My other interesting read was God Lives in St. Petersburg, a book of short stories by Tom Bissell, who was an MSU grad, joined the Peace Corps in Uzbekistan, quit early because of a relationship back home that ended up not working out, but then went back to Uzbekistan and Central Asia as a writer. I read his book on Uzbekistan, Chasing the Sea this past summer. It made me happy I was going to Ukraine.

I'm not sure if I recommend God Lives in St. Petersburg or not. If you're offended by sex, language, and violence, I don't recommend it, and he also is pretty unforgiving to the missionaries who are in his stories. But he writes some lines in a way that only a former PCV can:

Second, you had your Do-Gooders. These people, God bless them, needed a serious...clue. Each fall I'd see a new group of hatchlings turn up in the Capital, their first day in-country, snappily dressed, taking pictures with disposable cameras for Mom and Dad back home in Iowa and Nebraska and Michigan. Then they'd get shipped out to the villages. Three months later I'd see them back in the Capital shopping for Snickers bars and deoderant, crazed and dandruff-ridden.

Tee hee...

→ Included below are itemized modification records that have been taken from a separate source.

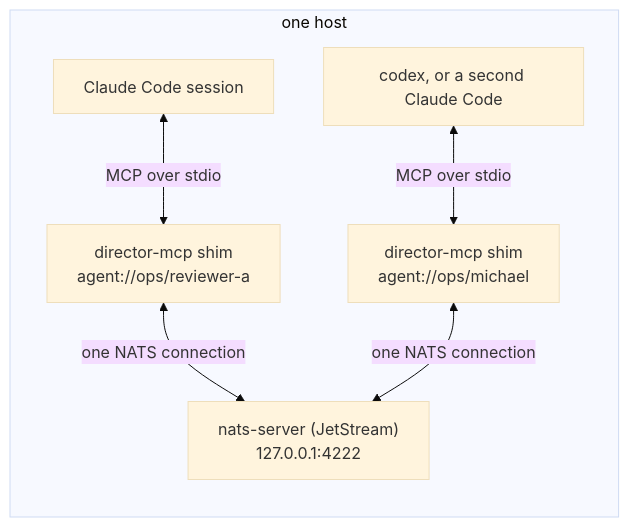
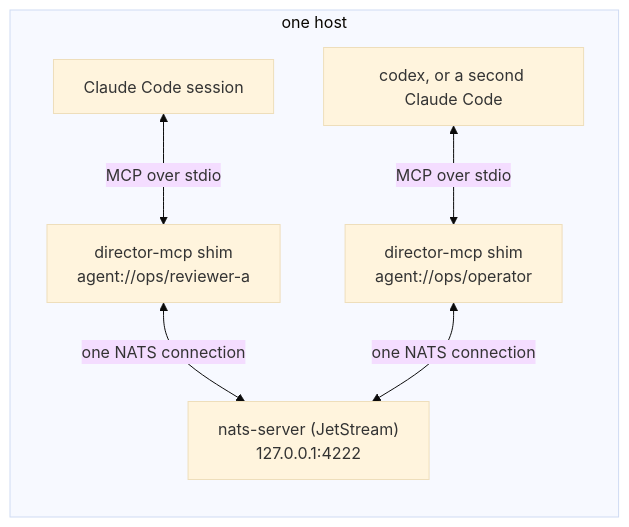
One commit to ArcavenAE/director changed the first of 2 diagrams in docs/getting-started.md. Above: the diagram before and after it, drawn with Mermaid (base theme). The commit also changed other lines of this file and 24 other files, not shown here.

First line of the commit message:
docs(director): use the placeholder agent://ops/operator for the operator identity (#147)

````diff
--- a/docs/getting-started.md
+++ b/docs/getting-started.md
@@ -12,14 +12,14 @@
 ```mermaid
 flowchart LR
   subgraph host["one host"]
     B["nats-server (JetStream)<br/>127.0.0.1:4222"]
     S1["director-mcp shim<br/>agent://ops/reviewer-a"]
-    S2["director-mcp shim<br/>agent://ops/michael"]
+    S2["director-mcp shim<br/>agent://ops/operator"]
     H1["Claude Code session"]
     H2["codex, or a second Claude Code"]
   end
   H1 <-->|"MCP over stdio"| S1
   H2 <-->|"MCP over stdio"| S2
   S1 <-->|"one NATS connection"| B
   S2 <-->|"one NATS connection"| B
 ```
````
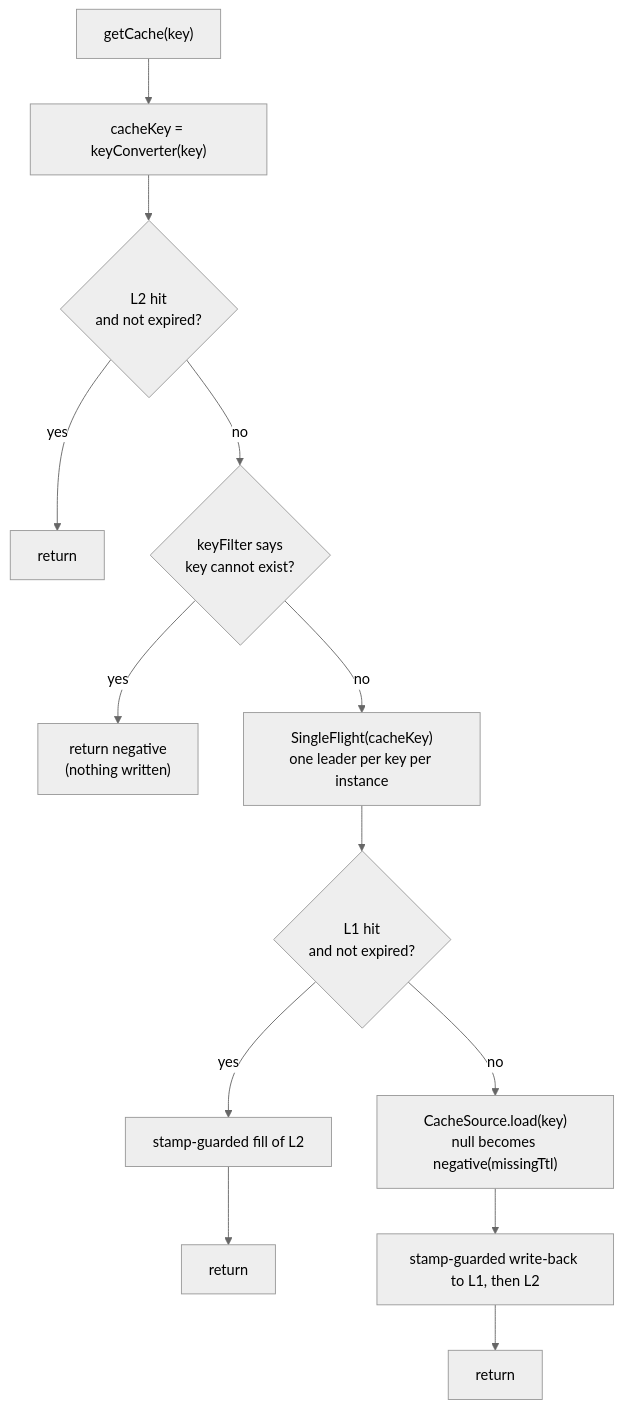
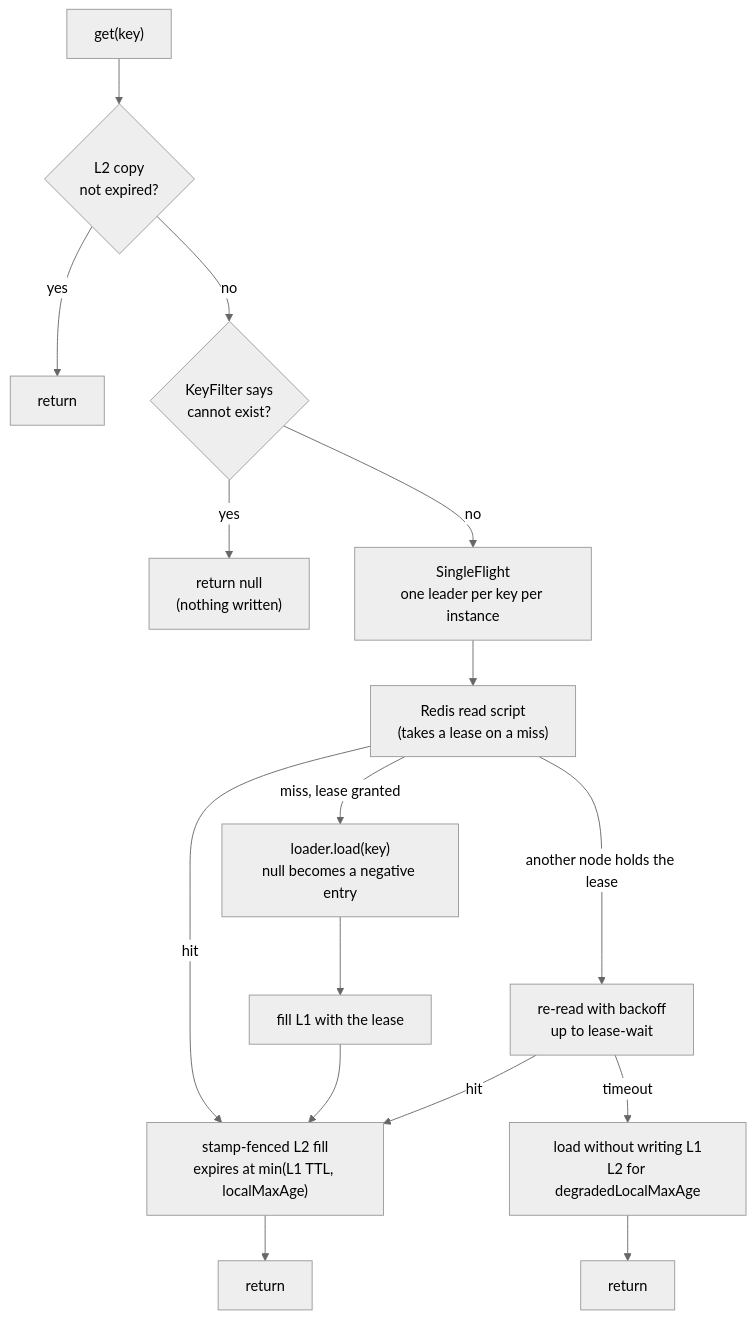
One commit to Ahoo-Wang/CoCache changed the diagram in wiki/architecture/consistency.md. Above: the diagram before and after it, drawn with Mermaid (neutral theme). The commit also changed other lines of this file and 23 other files, not shown here.

````diff
--- a/wiki/architecture/consistency.md
+++ b/wiki/architecture/consistency.md
@@ -12,13 +29,15 @@
 ```mermaid
 flowchart TD
-    G["getCache(key)"] --> K["cacheKey = keyConverter(key)"]
-    K --> L2{"L2 hit<br>and not expired?"}
+    G["get(key)"] --> L2{"L2 copy<br>not expired?"}
     L2 -- yes --> R1["return"]
-    L2 -- no --> F{"keyFilter says<br>key cannot exist?"}
-    F -- yes --> R2["return negative<br>(nothing written)"]
-    F -- no --> SF["SingleFlight(cacheKey)<br>one leader per key per instance"]
-    SF --> L1{"L1 hit<br>and not expired?"}
-    L1 -- yes --> FILL["stamp-guarded fill of L2"] --> R3["return"]
-    L1 -- no --> SRC["CacheSource.load(key)<br>null becomes negative(missingTtl)"]
-    SRC --> WB["stamp-guarded write-back to L1, then L2"] --> R4["return"]
+    L2 -- no --> F{"KeyFilter says<br>cannot exist?"}
+    F -- yes --> R2["return null<br>(nothing written)"]
+    F -- no --> SF["SingleFlight<br>one leader per key per instance"]
+    SF --> RD["Redis read script<br>(takes a lease on a miss)"]
+    RD -- hit --> FL["stamp-fenced L2 fill<br>expires at min(L1 TTL, localMaxAge)"] --> R3["return"]
+    RD -- "miss, lease granted" --> LD["loader.load(key)<br>null becomes a negative entry"]
+    LD --> FI["fill L1 with the lease"] --> FL
+    RD -- "another node holds the lease" --> W["re-read with backoff<br>up to lease-wait"]
+    W -- hit --> FL
+    W -- timeout --> BY["load without writing L1<br>L2 for degradedLocalMaxAge"] --> R4["return"]
 ```
````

But the story that I found most compelling was "Animals in Our Lives," a story about an English major who moves to Kyrgyzstan to teach ESL but comes home to his girlfriend to save their relationship, only to see it fall apart. What caught me was not so much the story's content, although as a PCV I can understand it, but the setting...it takes place in a slightly fictionalized East Lansing. North Campus is described as "endless greenery plunked with long flat structures terraced with rococo Modernism, gloomy campus-Gothic firetraps [West Circle!], stark administrative fortresses designed from the academic-industrial-complex blueprint popular in the mid-1970s". Grand River Avenue and Trappers' Cove Apartments are mentioned in the story, and the main setting is a fictionalized Potter's Park Zoo. It was like being at home, in a weird way.